In 1768, Wedgwood went into partnership with Thomas Bentley for the manufacture of "ornamental wares" including cameos, intaglios, large tablets or bas-relief for use as chimney and frieze decoration, vases, busts, statues, lamps, candelabras, tea and coffee services and other small items not fitting into the category of "useful wares". The latter are defined as tableware items useful as at meals, those he produced in partnership with his cousin Thomas Wedgwood.
The Wedgwood and Bentley period, 1768-1780 produced the finest of the firm's wares and the innovation, invention and craftsmanship coming out of that period has neverw been duplicated even though the company is still active and producing pottery and porcelain daily.
The factory has produced numerous varieties of ware which can be classified under the headings of Creamware (1759), Rosso Antico (1765), Basalt (1768), Caneware (1770), Jasper (1774), Pearlware (1779), Drabware (1800), Bone China (1812), Parian (1848), and Majolica (1860). Most of these wares remain in continuous production today.

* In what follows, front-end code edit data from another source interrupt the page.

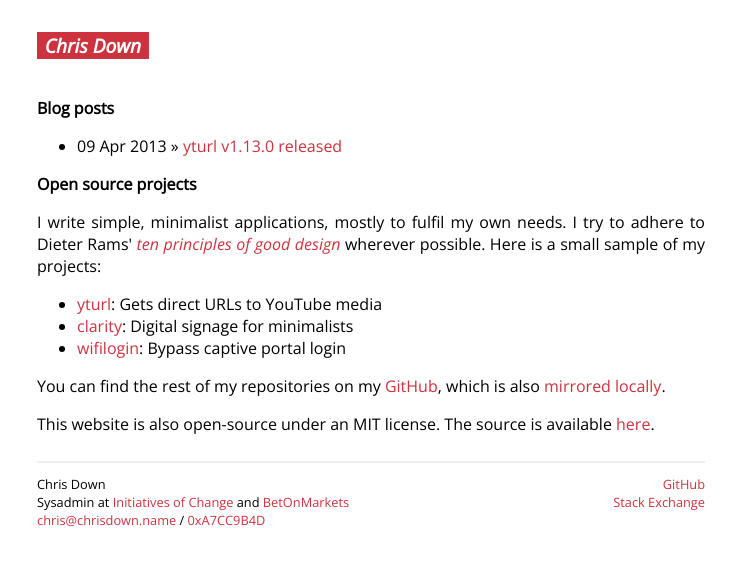
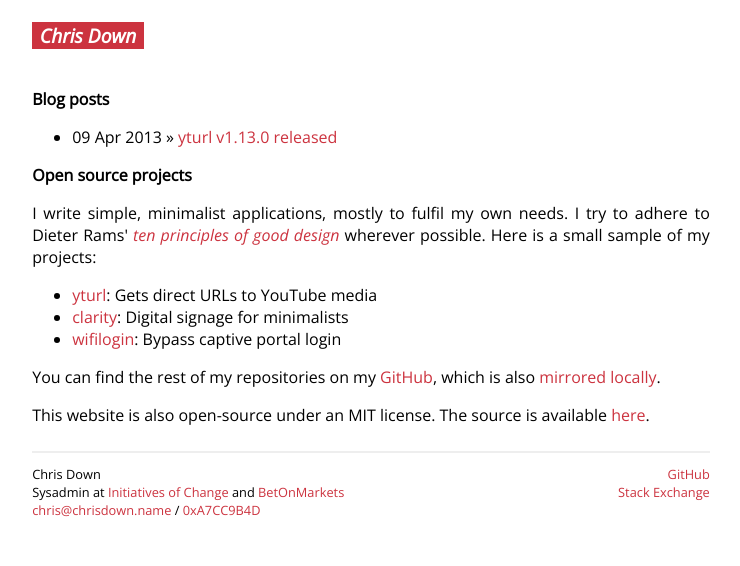
Before and after one commit to cdown/chrisdown.name, a Jekyll site: the page built from index.html, in a window 1280 px wide. Shown: the top 566 px of the page, without its empty margins (269-1009 px from the left). Built offline with Jekyll 4.4.1, drawn with Linux system fonts in a browser that asks for light colours.

Commit message:
Reduce padding to 0.7em on body

```diff
--- a/css/style.css
+++ b/css/style.css
@@ -4,8 +4,8 @@
 
 html, body {
     max-width: 700px;
-    margin: 1em auto;
-    padding: 0 1em;
+    margin: 0.7em auto;
+    padding: 0 0.7em;
     font-family: "Open Sans", sans-serif;
 }
 
```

Wedgwood was one of the first potters in England to consistently mark his production, from which two benefits to the collector spring. First, other than very rare exceptions (such as numbered, 1st edition Portland Vases and trial pieces not intended to be sold) all Wedgwood is marked, either impressed or printed under glaze, with the mark in use at the time of production. No paper labels were used. Therefore, the admonition "if it isn't marked, it isn't Wedgwood," works, for all practical purposes, all the time. Second, because the subject has been extensively studied and because the factory itself kept excellent records, the form of the mark or marks lead readily in most cases to identification of the period of manufacture.